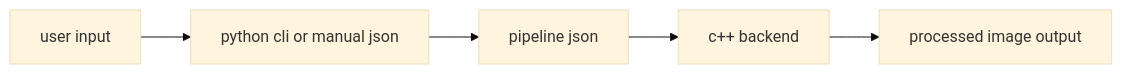
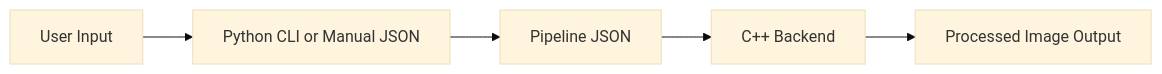
One commit to bonbon-on-fire/sea-vision-project changed the diagram in README.md. Above: the diagram before and after it, drawn with Mermaid (base theme). The commit also changed other lines of this file, not shown here.

````diff
--- a/README.md
+++ b/README.md
@@ -10,7 +10,7 @@
 ```mermaid
 flowchart LR
-    A[user input] --> B[python cli or manual json]
-    B --> C[pipeline json]
-    C --> D[c++ backend]
-    D --> E[processed image output]
+    A[User Input] --> B[Python CLI or Manual JSON]
+    B --> C[Pipeline JSON]
+    C --> D[C++ Backend]
+    D --> E[Processed Image Output]
 ```
````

-.-.-

* **About this task**
Working from the listing above, pick out every line that has "README" and copy it.

* **Answer section**
One commit to bonbon-on-fire/sea-vision-project changed the diagram in README.md. Above: the diagram before and after it, drawn with Mermaid (base theme). The commit also changed other lines of this file, not shown here.
--- a/README.md
+++ b/README.md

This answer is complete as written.